# Capillary being pulled out of a large reservoir

For the above question, they've equated the excess pressure across the meniscus to the pressure due to height of liquid column in the capillary, as follows:

This clearly gives RH = constant, hence the graph shown in option (B) matches - a very familiar rectangular hyperbola.

However, there a certain physical aspects of this problem that I don't understand -

1. Is the process quasi static?

2. Why should the forces due to pressure be balanced, won't the column accelerate if pulled up?

3. Will the contact angle change, practically, while the tube is being pulled up? Is assuming it to be constant simply an assumption to avoid complexity?

4. How does the process actually happen, that is, what can be said about the flow of column in the tube if the tube is being pulled by a constant velocity, (say, v) or a constant acceleration?

Could someone please give a detailed explanation of the process, so that all the physical aspects are addressed as well? Simply a mathematical equation didn't really help me understand the process in question.

The equation RH = constant, is it correct or is it just an approximation? Also, if it is indeed right, or valid under certain assumptions and approximations, how can one intuitively work towards deducing it? The equation is that of a rectangular hyperbola, which is pretty familiar - so I guessed that there must be some intuitive or non mathematical approach to the problem.
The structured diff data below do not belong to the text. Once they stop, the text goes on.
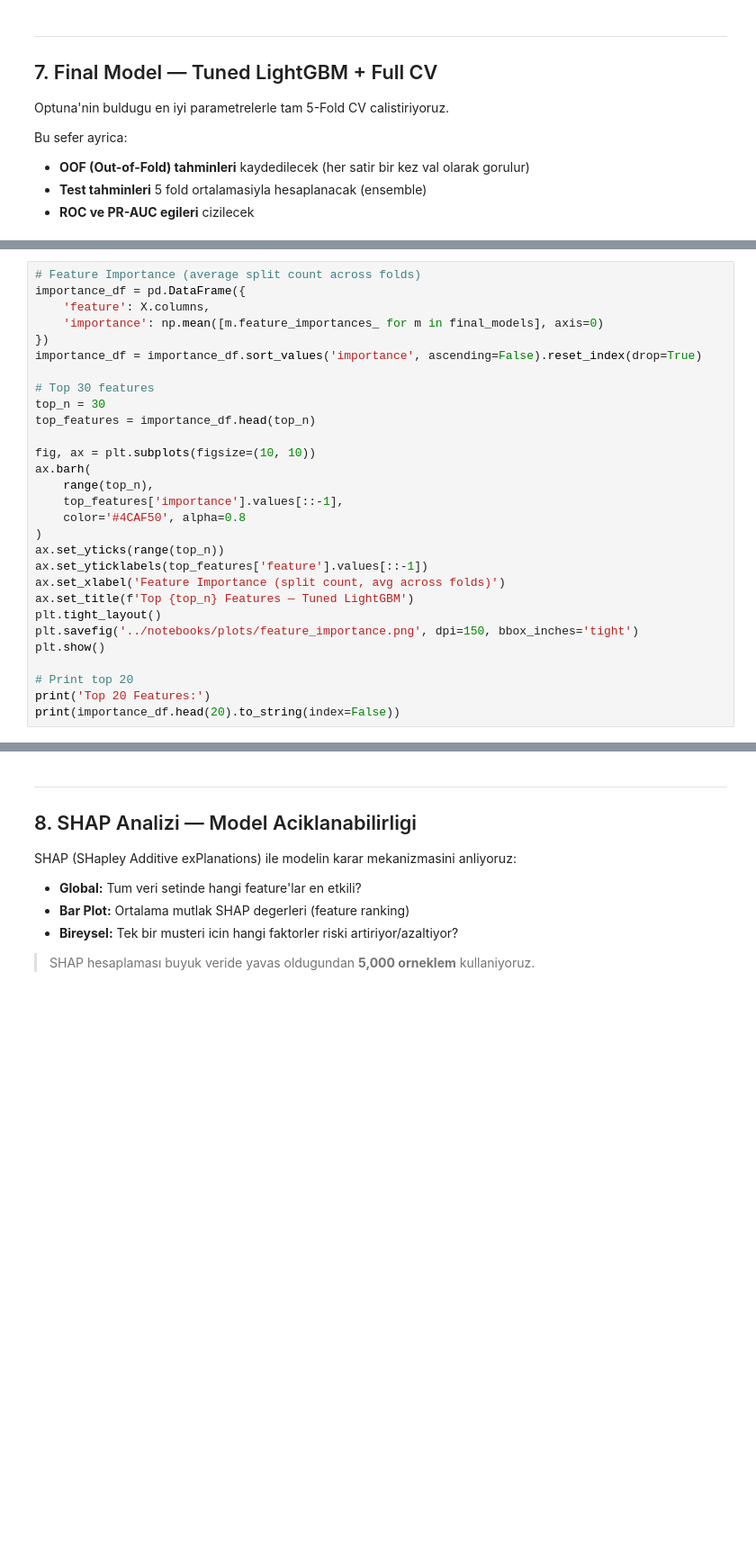
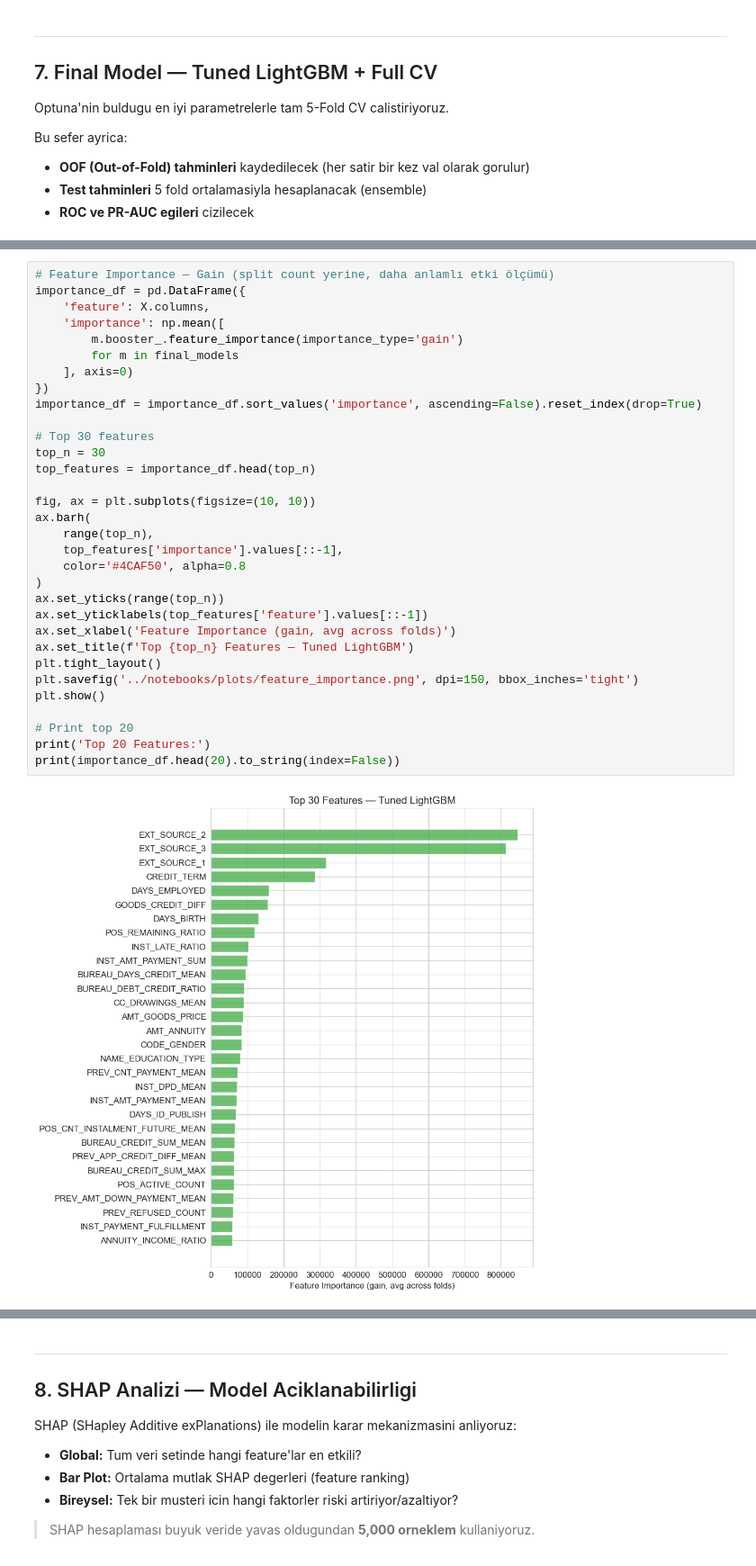
Before and after one commit to busrakurunceng/Ai_Credit_Risk, a Jupyter notebook: notebooks/04_modeling.ipynb, the cells around one changed output, grey strips where cells are left out. Shown at 90% size. Cells and saved outputs as stored; diff of their text form; blank space fills up the shorter version.

```diff
--- a/notebooks/04_modeling.ipynb
+++ b/notebooks/04_modeling.ipynb
@@ -838,29 +1128,34 @@ plt.show()
 # %%
-# Feature Importance (average split count across folds)
+# Feature Importance — Gain (split count yerine, daha anlamlı etki ölçümü)
 importance_df = pd.DataFrame({
     'feature': X.columns,
-    'importance': np.mean([m.feature_importances_ for m in final_models], axis=0)
+    'importance': np.mean([
+        m.booster_.feature_importance(importance_type='gain')
+        for m in final_models
+    ], axis=0)
 })
 importance_df = importance_df.sort_values('importance', ascending=False).reset_index(drop=True)
 
 # Top 30 features
 top_n = 30
 top_features = importance_df.head(top_n)
 
 fig, ax = plt.subplots(figsize=(10, 10))
 ax.barh(
     range(top_n),
     top_features['importance'].values[::-1],
     color='#4CAF50', alpha=0.8
 )
 ax.set_yticks(range(top_n))
 ax.set_yticklabels(top_features['feature'].values[::-1])
-ax.set_xlabel('Feature Importance (split count, avg across folds)')
+ax.set_xlabel('Feature Importance (gain, avg across folds)')
 ax.set_title(f'Top {top_n} Features — Tuned LightGBM')
 plt.tight_layout()
 plt.savefig('../notebooks/plots/feature_importance.png', dpi=150, bbox_inches='tight')
 plt.show()
 
 # Print top 20
 print('Top 20 Features:')
 print(importance_df.head(20).to_string(index=False))
+# %% [output]
+[figure, added]
```
Also changed, not shown: parts of 21 cells of this notebook.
Maybe they (a) relax the requirement that the contact angle be zero except in the final equilibrium position and (b) assume that the interface is spherical, with the radius of curvature equal to R. Under these circumstances, the contact angle would be given by: $$\cos{\phi}=\frac{r}{R}$$And the quasi static equilibrium of the column would be: $$(2\pi r \cos{\phi})T=\rho g H$$So, under these assumptions, combining these two equations gives $$RH=\frac{2\pi r^2T}{\rho g}$$And, when R decreases to r, the contact angle would be zero (and the column would stop rising).